Article 137 paragraph (1) stipulates the obligation of IUP or IUPK holders to use local and/or national mining service companies. Article 145 paragraph (3) and Article 146 paragraph (3) concerning the obligation to carry out reclamation.

From some of these obligations, there are no obligations that explain that within a certain period of time, it is mandatory for IUP and/or IUPK holders to start mining activities. In contrast to IPR holders who are required to start mining activities no later than three months after the IPR is issued.

The void of this provision is suspected to be the cause of delays or even many IUPs that have been stalled for years and have not been cultivated, and there is not even a clause that instructs IUP and/or IUPK holders to carry out general investigations or prospecting.

In addition, the imposition of sanctions in the form of revocation of permits immediately without going through the stages of giving administrative sanctions in the form of written warnings and temporary suspension of part or all of the activities can only be imposed if the holder of an IUP, IUPK, IPR or SIPB who: (i) commits a criminal offence based on a court decision which has permanent legal force; (ii) the results of the minister’s evaluation of IUP, IUPK, IPR, or SIPB holders who have caused environmental damage and do not apply good Mining technical principles; or (iii) the holder of an IUP, IUPK, IPR, or SIPB is declared bankrupt (Article 188 of PP No. 96/2021).

Based on the regulation, the reason for the revocation of mining permits by the government on the pretext that the IUP holder (and other permits other than the IPR) do not carry out mining activities is irrelevant.

Measures for handling and prevention
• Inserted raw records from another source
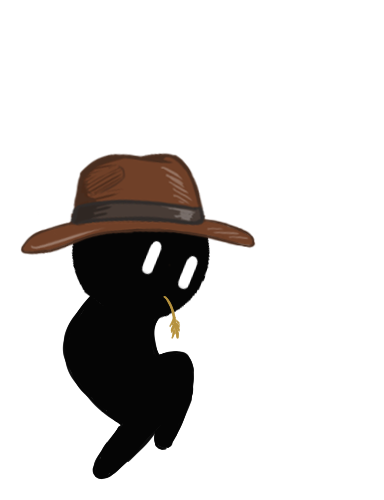
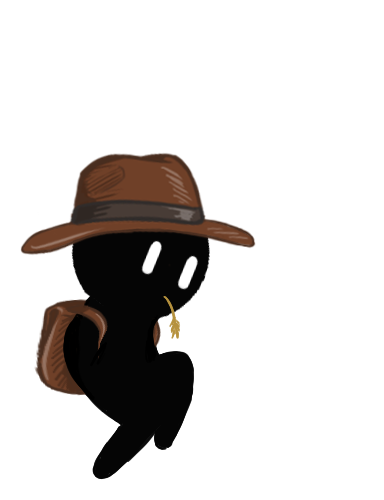
wtf is even happening

Changed region(s): [[0.0938, 0.6, 0.2812, 0.81], [0.375, 0.63, 0.4375, 0.69]]

diff --git a/src/render.c b/src/render.c
@@ -122,10 +122,16 @@ void drawPlayer(){
     else {
       if (player->ySpeed > 0){
           printf("FALL\n");
-        SDL_RenderCopyEx(renderer, spriteJUMPTexture[13 + (SDL_GetTicks()/50)%18], NULL, &rect, 0, NULL, SDL_FLIP_HORIZONTAL * (1 - player->direction));
+          rect.w *= 1.53;
+          rect.h *= 1.38;
+          rect.y -= 60;
+        SDL_RenderCopyEx(renderer, spriteJUMPTexture[12 + (SDL_GetTicks()/50)%14], NULL, &rect, 0, NULL, SDL_FLIP_HORIZONTAL * (1 - player->direction));
       }else {
           printf("JUMP\n");
-        SDL_RenderCopyEx(renderer, spriteJUMPTexture[(SDL_GetTicks()/50)%13], NULL, &rect, 0, NULL, SDL_FLIP_HORIZONTAL * (1 - player->direction));
+          rect.w *= 1.53;
+          rect.h *= 1.38;
+          rect.y -= 60;
+        SDL_RenderCopyEx(renderer, spriteJUMPTexture[(SDL_GetTicks()/50)%20], NULL, &rect, 0, NULL, SDL_FLIP_HORIZONTAL * (1 - player->direction));
       }
 
     }
@@ -215,19 +221,19 @@ void MainDrawLoop(){
 
     }
 
-    for(int i = 10; i < 13; i++) {
+    for(int i = 10; i < 20; i++) {
       char filename[100];
       sprintf(filename, "../assets/jump/jump_hat/jump_hat00%d.png", i);
       spriteJUMPSurface[i] = IMG_Load(filename);
       spriteJUMPTexture[i] = SDL_CreateTextureFromSurface(renderer, spriteJUMPSurface[i]);
-      SDL_FreeSurface(spriteSurface[i]);
+      SDL_FreeSurface(spriteJUMPSurface[i]);
       sprintf(filename, "../assets/jump/jump_golden_hat/jump_golden_hat00%d.png", i);
       spriteJUMPGOLDENSurface[i] = IMG_Load(filename);
       spriteJUMPGOLDENTexture[i] = SDL_CreateTextureFromSurface(renderer, spriteJUMPGOLDENSurface[i]);
       SDL_FreeSurface(spriteJUMPGOLDENSurface[i]);
     }
 
-    for(int i = 13; i < 26; i++) {
+    for(int i = 12; i < 26; i++) {
       char filename[100];
       sprintf(filename, "../assets/jump/fall_hat/fall_hat00%d.png", i);
       spriteJUMPSurface[i] = IMG_Load(filename);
Mining provides a variety of benefits when managed properly. This activity that requires human labour will certainly create job opportunities, which is expected to reduce the unemployment rate at the local level. The large results obtained from this activity will also increase income, both for the region and the country through its foreign exchange. However, these two things will be achieved if mining activities can be carried out immediately once a permit has been obtained.

The problem is, one of the reasons why many mining areas have not been developed is the legal vacuum that forces IUP/IUPK holders to immediately carry out mining activities.

Then, the government inconsistently took steps to revoke permits without going through two administrative sanctions (written warning and temporary suspension) on the pretext that many entrepreneurs already held permits, but did not immediately use them. It is feared that the immediate revocation of permits will damage the investment and business climate in the mineral and coal sector.

Steps that can be taken to mediate this problem are, the government must evaluate the IUP granting system, especially from the regulation arrangement by ensuring that there are no clauses that are used as legal loopholes and tightening the qualifications of those who apply for permits.

Furthermore, a permit that has been revoked and the previous permit holder did not try to take legal steps, can be auctioned. This mechanism is recognized in Article 51 paragraph (1) of Law Number 3 of 2020 concerning Amendments to Law Number 4 of 2009 concerning Mineral and Coal Mining and Article 17 paragraph (3) of Government Regulation No. 96/2021.

This auction mechanism is expected to be a way out in the search for entrepreneurs who are qualified, meet the requirements, and are serious about seeking their permits.

Entrepreneurs who have been harmed by this government step can file a lawsuit to the State Administrative Court on the grounds that the government does not exercise discretion as regulated by laws and regulations, which is in line with the General Principles of Good Governance and contrary to regulations.

Banner photo: Parilov/shutterstock.com

Like this article? share it

More Post

Receive the latest news

Subscribe To Our Weekly Newsletter

Get notified about new articles